A couple of Saturdays ago, I took my three boys
and met my friend, Jenn and her boys, Josh and Nate, up at my in-law's pool.
They have a fantastic pool at their condo and they let us crash it regularly.
Jenn and I laid in the sun and talked to my mother-in-law, Sandy.
The boys played Marco Polo, dove for quarters and got some end of summer energy out.
Will kept asking to do flips off of the edge and I kept telling him,
"I DO NOT want you to get an injury two days before school starts."
I said this multiple times. Each time that he did something wild and dangerous.
He doesn't ever consider outcomes. He lives in the moment of fun and excitement.
When we packed up our towels, we decided to get ice cream.
Now this got me excited.
All the boys headed to my car and I said good-bye to Sandy and hurried to the car.
I was making great strides in my flip-flops.
And then I wasn't.
Because I rammed my foot straight into a concrete stop at the end of the parking space.
It felled me like tree.
It was actually more of a full body crumpling action.
I was up. Then I was down. I was in shock.
Will got into the car injury free.
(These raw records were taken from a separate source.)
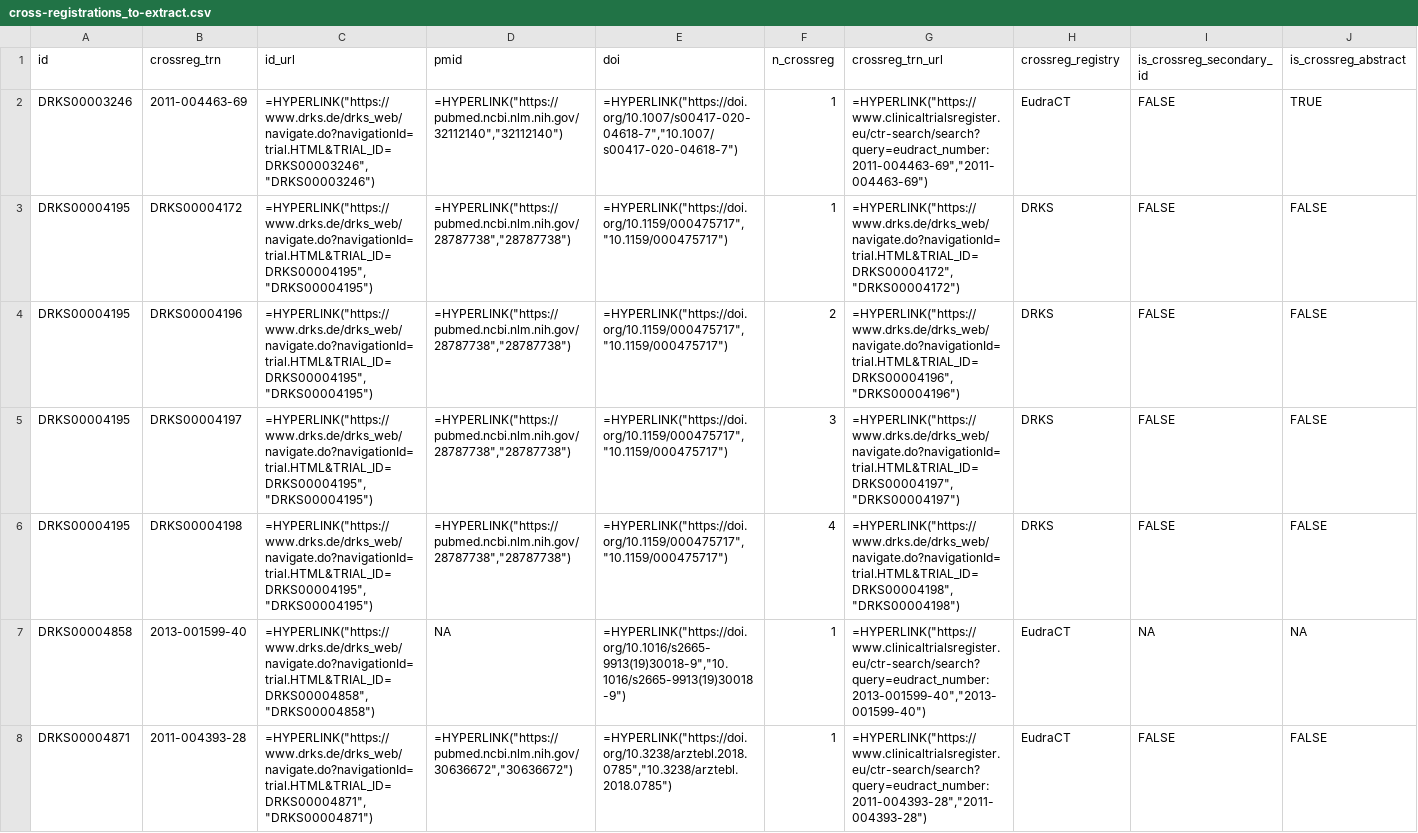
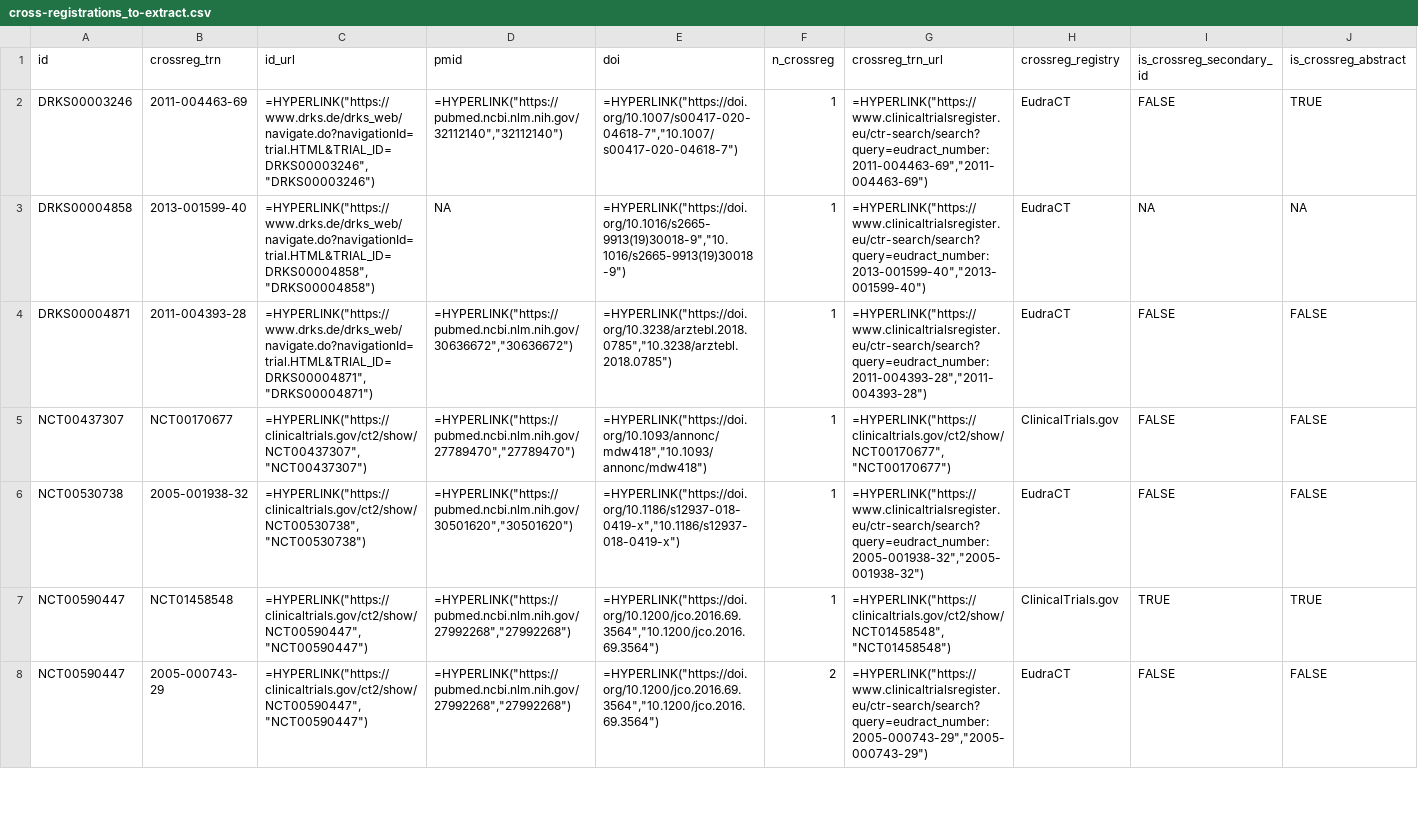
Before and after one commit to quest-bih/tv-ct-transparency, a CSV file: data/manual/crossreg/cross-registrations_to-extract.csv, drawn as a sheet; only a part is shown; the shorter side is filled out with more unchanged rows; removed rows and columns are numbered as before the commit, all else as after; rows hold the shown columns only; the diff covers the shown part only; the diff names each change by its address in the sheet, - before the commit and + after, or states it on an @@ line.

```diff
--- a/data/manual/crossreg/cross-registrations_to-extract.csv
+++ b/data/manual/crossreg/cross-registrations_to-extract.csv
-row 3: DRKS00004195 | DRKS00004172 | =HYPERLINK("https://www.drks.de/drks_web/navigate.do?navigationId=trial.HTML&TRIAL_ID=DRKS00004195","DRKS00004195") | =HYPERLINK("https://pubmed.ncbi.nlm.nih.gov/28787738","28787738") | =HYPERLINK("https://doi.org/10.1159/000475717","10.1159/000475717") | 1 | =HYPERLINK("https://www.drks.de/drks_web/navigate.do?navigationId=trial.HTML&TRIAL_ID=DRKS00004172","DRKS00004172") | DRKS | FALSE | FALSE
-row 4: DRKS00004195 | DRKS00004196 | =HYPERLINK("https://www.drks.de/drks_web/navigate.do?navigationId=trial.HTML&TRIAL_ID=DRKS00004195","DRKS00004195") | =HYPERLINK("https://pubmed.ncbi.nlm.nih.gov/28787738","28787738") | =HYPERLINK("https://doi.org/10.1159/000475717","10.1159/000475717") | 2 | =HYPERLINK("https://www.drks.de/drks_web/navigate.do?navigationId=trial.HTML&TRIAL_ID=DRKS00004196","DRKS00004196") | DRKS | FALSE | FALSE
-row 5: DRKS00004195 | DRKS00004197 | =HYPERLINK("https://www.drks.de/drks_web/navigate.do?navigationId=trial.HTML&TRIAL_ID=DRKS00004195","DRKS00004195") | =HYPERLINK("https://pubmed.ncbi.nlm.nih.gov/28787738","28787738") | =HYPERLINK("https://doi.org/10.1159/000475717","10.1159/000475717") | 3 | =HYPERLINK("https://www.drks.de/drks_web/navigate.do?navigationId=trial.HTML&TRIAL_ID=DRKS00004197","DRKS00004197") | DRKS | FALSE | FALSE
-row 6: DRKS00004195 | DRKS00004198 | =HYPERLINK("https://www.drks.de/drks_web/navigate.do?navigationId=trial.HTML&TRIAL_ID=DRKS00004195","DRKS00004195") | =HYPERLINK("https://pubmed.ncbi.nlm.nih.gov/28787738","28787738") | =HYPERLINK("https://doi.org/10.1159/000475717","10.1159/000475717") | 4 | =HYPERLINK("https://www.drks.de/drks_web/navigate.do?navigationId=trial.HTML&TRIAL_ID=DRKS00004198","DRKS00004198") | DRKS | FALSE | FALSE
```
Also changed, not shown: 1 added row, 1 removed row and 4 edited cells elsewhere in this file, data/manual/crossreg/cross-registrations_reconciled.csv, data/processed/crossreg.csv, 3 other files.
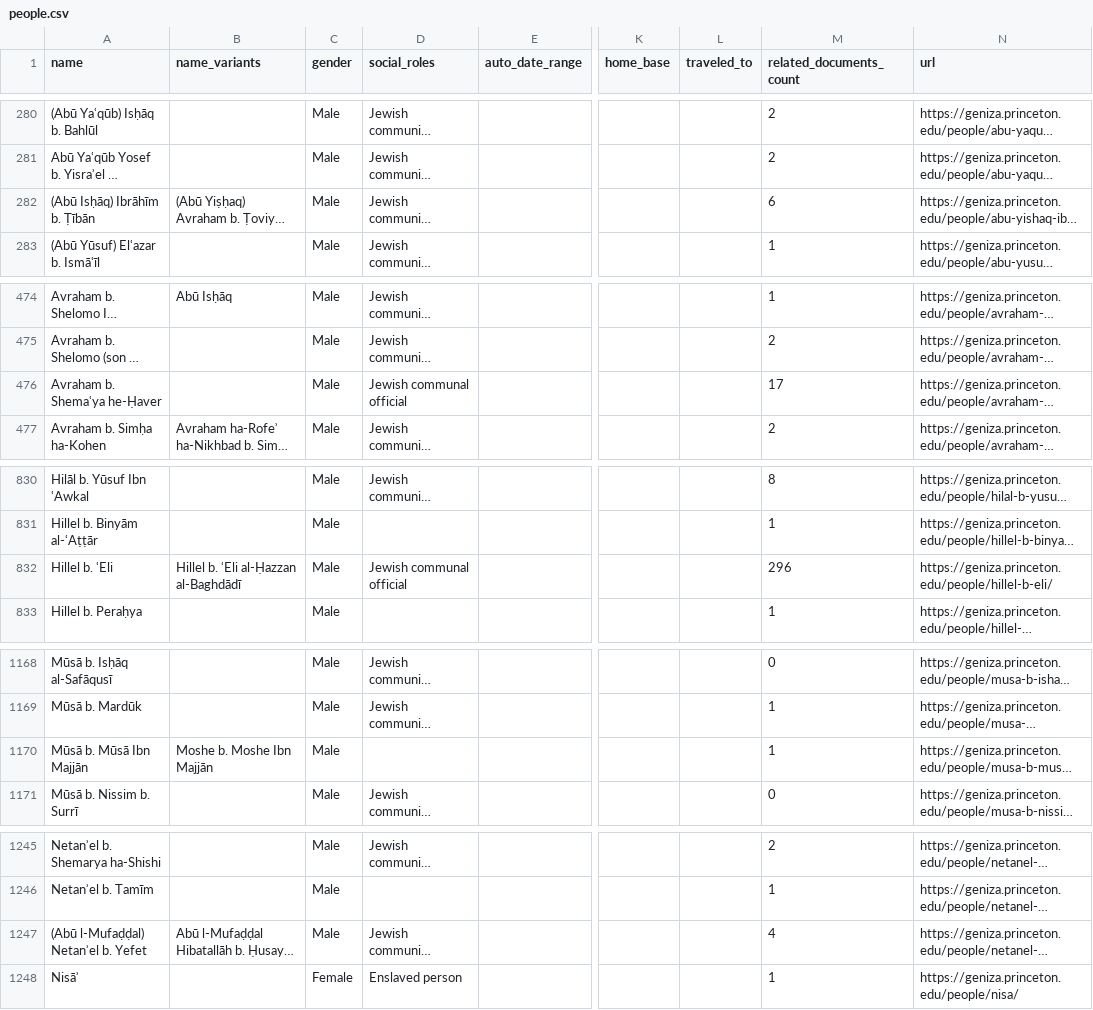
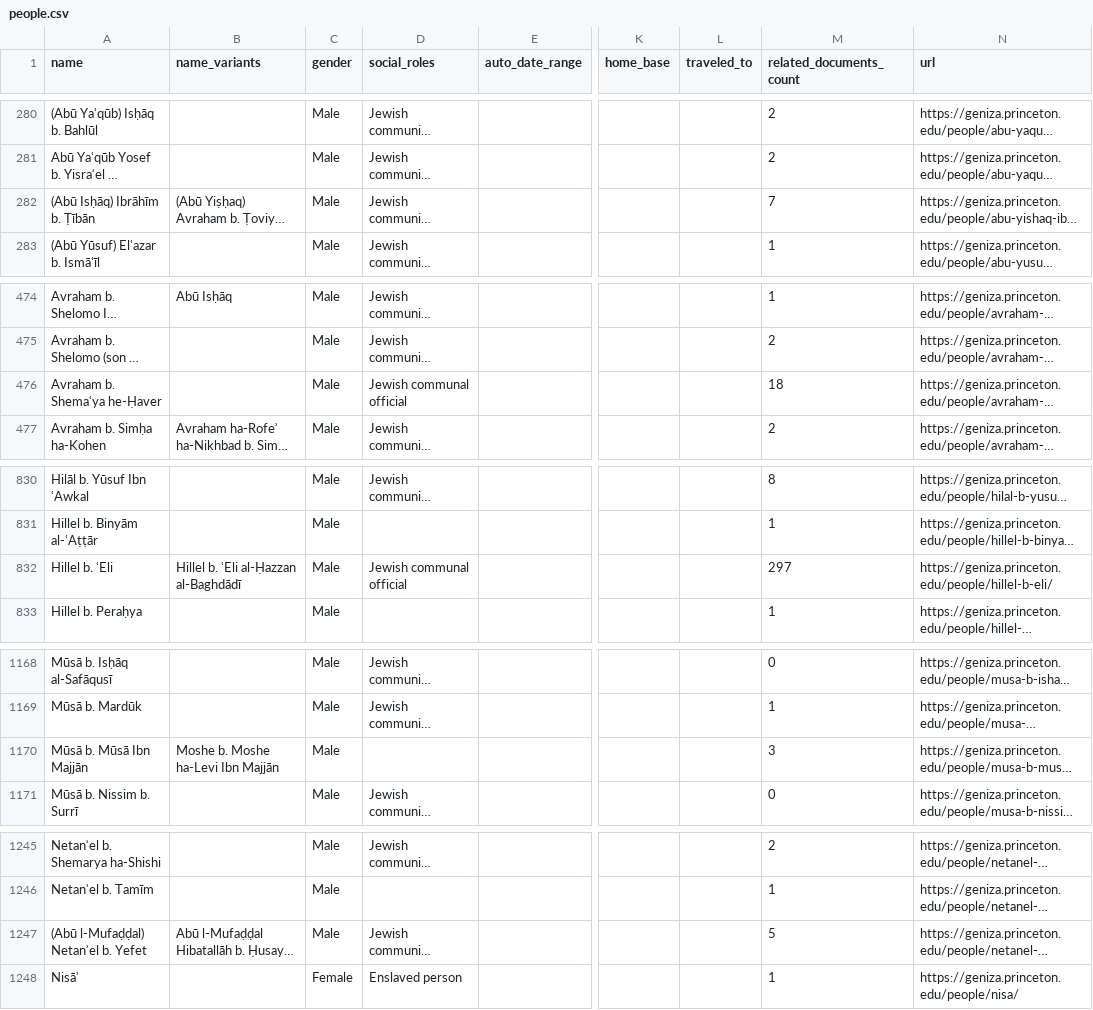
Before and after one commit to princetongenizalab/pgp-metadata, a CSV file: data/people.csv, drawn as a sheet; only a part is shown, gaps mark what is left out; long unchanged cells end in …; the diff covers the shown part only; the diff names each change by its address in the sheet, - before the commit and + after, or states it on an @@ line.

Commit message:
Automated metadata export from PGP - people
Co-authored-by: Alan Elbaum <1414260+alanelbaum@users.noreply.github.com>

```diff
--- a/data/people.csv
+++ b/data/people.csv
-M282 (related_documents_count): 6
+M282 (related_documents_count): 7
-M476 (related_documents_count): 17
+M476 (related_documents_count): 18
-M832 (related_documents_count): 296
+M832 (related_documents_count): 297
-B1170 (name_variants): Moshe b. Moshe Ibn Majjān
+B1170 (name_variants): Moshe b. Moshe ha-Levi Ibn Majjān
-M1170 (related_documents_count): 1
+M1170 (related_documents_count): 3
-M1247 (related_documents_count): 4
+M1247 (related_documents_count): 5
```
Also changed, not shown: 2 edited cells elsewhere in this file.
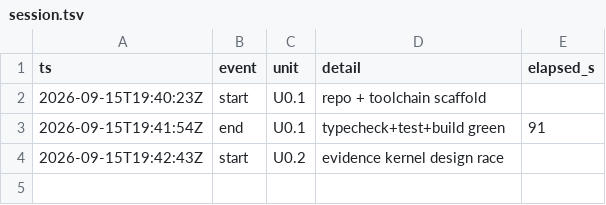
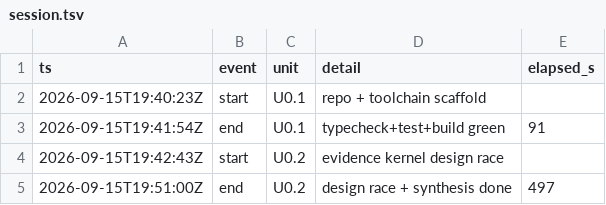
Before and after one commit to opx0/groundtruth, a TSV file: .dev/session.tsv, drawn as a sheet.

```diff
--- a/.dev/session.tsv
+++ b/.dev/session.tsv
@@ -4 +4,2 @@ ts	event	unit	detail	elapsed_s
 2026-09-15T19:42:43Z	start	U0.2	evidence kernel design race	
+2026-09-15T19:51:00Z	end	U0.2	design race + synthesis done	497
```
Also changed, not shown: .dev/decisions.tsv, 17 other files.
Me? Not so much.
Nate told Jenn later, "All I saw was her hair go down."
Now it has been a while since I have broken a toe.
And never have a broken one with such force.
It started turning purple and blue immediately and throbbing. So ouchy.
My toe was speaking to me with strong words. Like "How dare you!" and "I think I'm dying."
I drove Jenn's boys over to her and told her,
"I don't think I can go get ice cream. I think I broke my toe."
I didn't start crying until we drove out of the parking lot.
Jack patted my shoulder as I was biting my lip to try and distract myself from the pain.
Addie said, kindly, from the back seat, "It's okay, Mom. Go ahead and cry."
I cried the entire 20 minute ride home.
Toes are important. Mine was upset with me.
I didn't make it to the doctor until Sunday when I realized that I was not going to be able to put
any pressure on my foot.
I borrowed a pair of Will's crutches...he has multiple pairs.
Jack went with me.
I almost passed out trying to hurl my body from the parking lot to the hospital
and then on to radiology. Crutches are no joke.
Apparently, I have no upper body strength anymore.
Jack tried to encourage me as I would pause to take breathing breaks.
"It's like the Olympics, Mom. You can do it."
I think I just glared at him. I was breathing too heavily to say anything.
I made it back home with a confirmation of a fractured toe and a Bozo sized orthopedic shoe.
They were out of my size.
It does not build up one's confidence to wear medical foot gear that could fit a clown.
So I am hobbling about and praying for quick healing. Jesus, help me.
And considering buying a pair of Doc Martens for some steel toed protection in the future.
As soon as my toe stops hurting, I will be getting a restorative pedicure.
Because toes are important.